An unhealthy gut can lead to short-term illnesses, such as the common cold or flu.
Or, it can lead to more debilitating, long-term autoimmune conditions such as:
- Inflammatory Bowel Disease (ulcerative colitis or Crohn’s disease)
- Celiac Disease
- Rheumatoid Arthritis
- Multiple Sclerosis
- Graves’ Disease
- Hashimoto’s Thyroiditis
- And more
Metabolic syndrome is becoming more and more common. This syndrome is defined as a combination of at least 3 of the following symptoms:
- Hyperglycemia (high blood sugar)
- Insulin resistance (meaning, your cells aren’t using the insulin you produce)
- Hypertension (high blood pressure)
- Dyslipidemia (unhealthy levels of either LDL cholesterol, triglycerides, or HDL cholesterol)
Metabolic syndrome puts a person at higher risk for complications from cardiovascular disease and increases the risk for developing type 2 diabetes or fatty liver disease.
So, what does gut health have to do with metabolic syndrome?

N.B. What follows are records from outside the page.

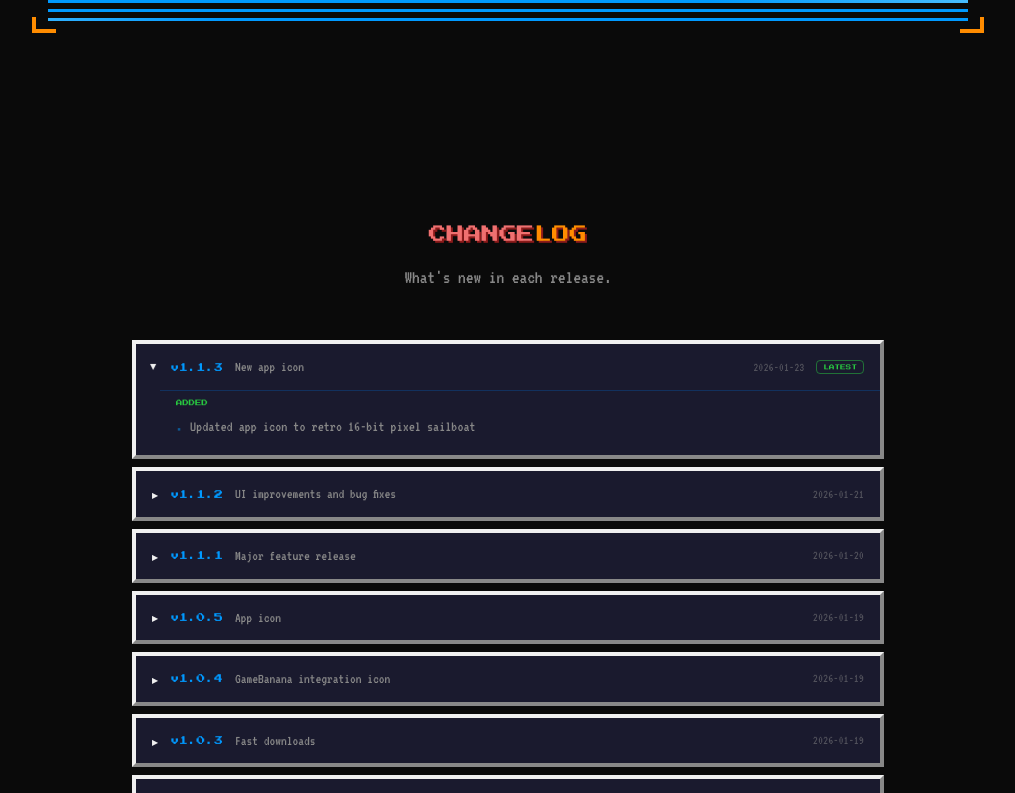
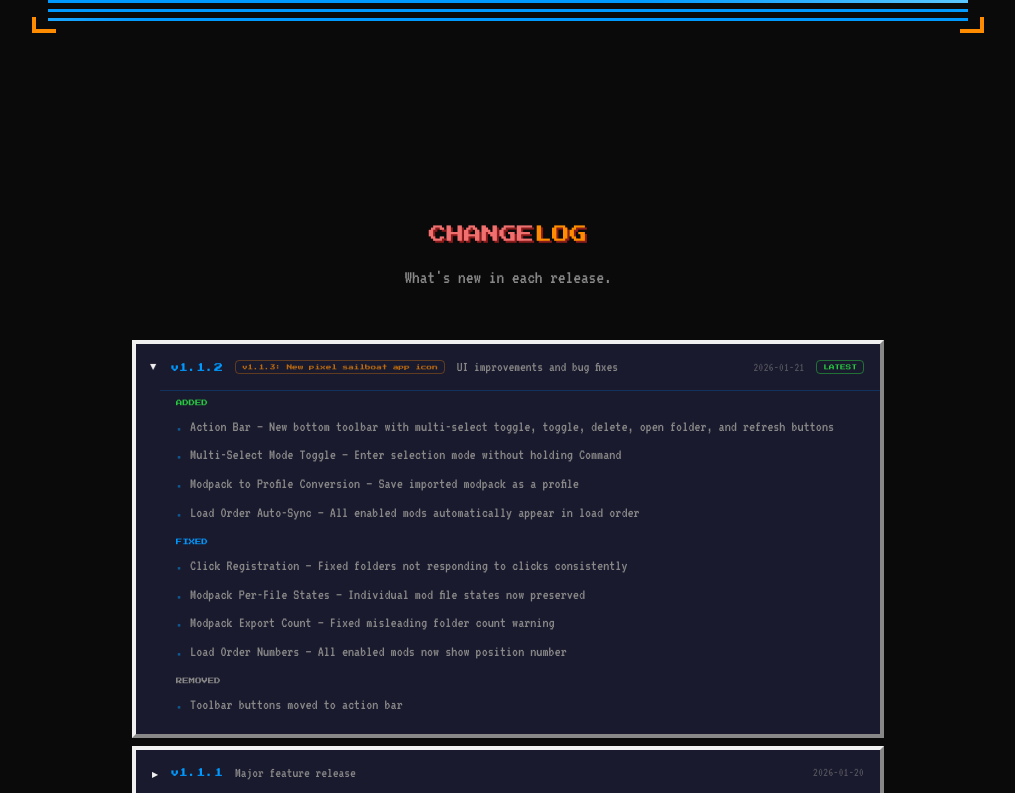
Before and after one commit to proverbiallemon/sailswift-site, a React (Vite) app: page / in a window 1280 px wide. Shown: the part 2000-2793 px from the top of the page, without its empty margins (132-1147 px from the left). Built offline with nearby package versions, Linux system fonts and the light colour scheme.

Commit message:
Show v1.1.3 as inline patch badge on v1.1.2 entry

```diff
--- a/src/components/Changelog.tsx
+++ b/src/components/Changelog.tsx
@@ -6,26 +6,15 @@ interface ChangelogEntry {
   date: string
   subtitle: string
   sections: { title: string; items: string[] }[]
+  patch?: { version: string; note: string }
 }
 
 const CHANGELOG: ChangelogEntry[] = [
   {
-    version: 'v1.1.3',
-    date: '2026-01-23',
-    subtitle: 'New app icon',
-    sections: [
-      {
-        title: 'Added',
-        items: [
-          'Updated app icon to retro 16-bit pixel sailboat',
-        ],
-      },
-    ],
-  },
-  {
     version: 'v1.1.2',
     date: '2026-01-21',
     subtitle: 'UI improvements and bug fixes',
+    patch: { version: 'v1.1.3', note: 'New pixel sailboat app icon' },
     sections: [
       {
         title: 'Added',
@@ -292,6 +281,11 @@ export function Changelog() {
                 ▶
               </span>
               <span className="font-pixel text-[0.55rem] text-blue">{entry.version}</span>
+              {entry.patch && (
+                <span className="font-pixel text-[0.35rem] text-orange/70 border border-orange/30 px-1.5 py-0.5 rounded-sm hidden sm:inline">
+                  {entry.patch.version}: {entry.patch.note}
+                </span>
+              )}
               <span className="text-retro-gray text-[0.9rem] flex-1">{entry.subtitle}</span>
               <span className="text-retro-gray/50 text-[0.8rem] hidden sm:block">{entry.date}</span>
               {i === 0 && (
```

Studies have shown that the make-up of a person’s gut microbiome can increase the likelihood of metabolic syndrome and that your gut microbes can affect the way in which metabolic syndrome progresses.
On the flip side, the make-up of your gut microbiome can also help prevent metabolic syndrome.
Scientists are still learning more about the connection between your gut microbiome and metabolic syndrome, but the bottom line is that this connection is another reason to pay more attention to your gut health.
These reasons (and more!) strengthen the argument that taking care of your gut health should be a top priority.
What factors affect gut health?
Just as the health of your gut can impact many areas of your health, there are many factors that affect gut health.
Here are some of the main factors that affect gut health:
- Medication use
- Fluid intake
- Your birth and the first couple years of your life
- Supplement use
While this list may make it seem like improving your gut health would be almost impossible (because there are so many factors that affect gut health), don’t be discouraged.
The important thing to remember is that small shifts can really add up to have big results over time.
It’s about taking it one step at a time and staying consistent with your actions and committed to the overall goal of improving your gut health.
Working with a functional medicine practitioner or a registered dietitian/nutritionist who specializes in gut health can help you improve your gut health more quickly!
What are symptoms of an unhealthy gut?
While some symptoms make it obvious to tell that your gut health isn’t in tip top shape, there are some symptoms of an unhealthy gut that you may not realize have anything to do with gut health.
But they do, and if you have any of them, you may want to consider improving your gut health to get some relief.
Here are some of the obvious and not-so-obvious clues your gut health may be off-balance:
- Excessive gas
- Heartburn or reflux
- General indigestion
- Chronic constipation
- Abdominal pain and cramping
- Food intolerances or sensitivities
- Regular fatigue/lack of energy
- Brain fog or feeling like you can’t think clearly
- Lack of focus
- Memory challenges
- Excessive sugar cravings
- Difficulty losing weight or maintaining a healthy weight
- Unexplained weight loss
- Joint pain or general achiness that you can’t pinpoint a cause for
- Depression (even if it seems mild)
- Difficulty controlling your mood
- Unexplained skin rashes
- Itchy skin
- Prone to catching cold or flu viruses or other common illnesses
- Seasonal allergies
I know it can be hard to wrap your mind around the connection of gut health with some of these symptoms that don’t seem to have anything to do with gut health.
Keep in mind that as you take steps to improve your gut health, you can start to see relief from several of the symptoms you may be experiencing.
And remember, if improving your gut health seems like an impossible hurdle to jump, take it one step at a time.
Focusing on the health of your gut is one of the best things you can do for your overall health and wellness. Make it a priority, starting today!